Back-to-School Day returns in person

Nathan Wang

Back-to-School Day returned in person on Sept. 24 after being on Zoom for the 2021-2022 school year. Held at the start of the school year, Back-to-School Day allows parents  to experience their child’s class schedule and learn more about their teachers.

Parents gathered on the Quad and were served refreshments while the Upper School Jazz Band performed.

Jane McFadden (Everett Lakey ’25) said in-person Back-to-School Day was a good opportunity to familiarize herself with the school campus and teachers.

“It’s lovely to be on the campus, to see other parents in person, to see the teachers [and] see what my child’s day is like,” McFadden said.

While teachers and parents both enjoy the advantages of being back in person, Head of Upper School Beth Slattery said Back-to-School Day can also be difficult for teachers who only get 10-minute time slots to introduce themselves and cover year-long class content.

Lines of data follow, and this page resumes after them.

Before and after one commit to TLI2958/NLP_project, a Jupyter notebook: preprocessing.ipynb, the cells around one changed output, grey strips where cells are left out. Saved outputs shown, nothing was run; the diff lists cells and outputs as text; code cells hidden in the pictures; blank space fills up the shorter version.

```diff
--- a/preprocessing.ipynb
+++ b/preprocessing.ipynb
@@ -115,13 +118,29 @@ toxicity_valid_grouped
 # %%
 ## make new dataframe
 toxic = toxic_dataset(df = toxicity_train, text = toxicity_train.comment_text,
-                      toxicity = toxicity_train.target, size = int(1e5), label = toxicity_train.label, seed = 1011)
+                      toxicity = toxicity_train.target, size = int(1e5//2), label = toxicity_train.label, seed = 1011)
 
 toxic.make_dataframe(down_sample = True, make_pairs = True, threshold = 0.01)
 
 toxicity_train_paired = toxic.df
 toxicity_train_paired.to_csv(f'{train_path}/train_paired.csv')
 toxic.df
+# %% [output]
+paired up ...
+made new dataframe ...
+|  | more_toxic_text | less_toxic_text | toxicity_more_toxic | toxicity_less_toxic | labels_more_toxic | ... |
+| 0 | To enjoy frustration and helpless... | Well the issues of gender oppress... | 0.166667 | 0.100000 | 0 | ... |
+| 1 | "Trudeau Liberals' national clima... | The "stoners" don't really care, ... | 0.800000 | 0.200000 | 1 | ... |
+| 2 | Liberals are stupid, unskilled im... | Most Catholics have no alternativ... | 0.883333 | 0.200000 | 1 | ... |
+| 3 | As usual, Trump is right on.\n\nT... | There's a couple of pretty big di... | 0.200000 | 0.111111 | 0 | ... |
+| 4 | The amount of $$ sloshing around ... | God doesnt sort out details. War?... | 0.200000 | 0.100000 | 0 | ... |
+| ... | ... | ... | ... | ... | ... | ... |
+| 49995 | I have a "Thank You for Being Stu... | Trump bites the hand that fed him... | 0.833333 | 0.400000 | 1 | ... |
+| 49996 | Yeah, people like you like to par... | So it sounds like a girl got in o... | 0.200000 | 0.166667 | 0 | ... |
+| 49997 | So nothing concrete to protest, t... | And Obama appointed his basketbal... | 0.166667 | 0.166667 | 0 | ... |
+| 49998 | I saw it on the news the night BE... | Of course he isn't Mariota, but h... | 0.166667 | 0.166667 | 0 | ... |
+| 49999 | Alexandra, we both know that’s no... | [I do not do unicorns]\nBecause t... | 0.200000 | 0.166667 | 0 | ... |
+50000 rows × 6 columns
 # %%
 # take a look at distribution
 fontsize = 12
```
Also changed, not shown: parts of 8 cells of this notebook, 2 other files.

“It can sometimes feel like a fair amount of pressure because you just have this 10-minute window,” Slattery said. “I think that it can be a little bit more stressful for them than it is for parents.”

Slattery said in-person Back-to-School Day parking is always difficult when so many people gather on campus.

“Parking is always a challenge, Slattery said. “So it’s one of the few days of the year where we understand that people are likely to be parking in the neighborhood, like homecoming. It ends up being manageable, but not ideal.”

Science teacher Nate Cardin said in-person Back-to-School Day allows him to introduce the classroom setting better than on Zoom.

“I like showing the parents around the lab to show them where their students will get to do lots of fun experiments,” Cardin said. “If I have time, I like doing a little experiment, which you obviously can’t do on Zoom.”

History teacher Chris Clement said being in person for Back-to-School Day is an irreplaceable experience.

“It is nice to actually see parents in person and talk to parents again, even if it is for just 10-minute chunks of time, Clement said. “There’s something about just being able to meet with them and set the school year straight.”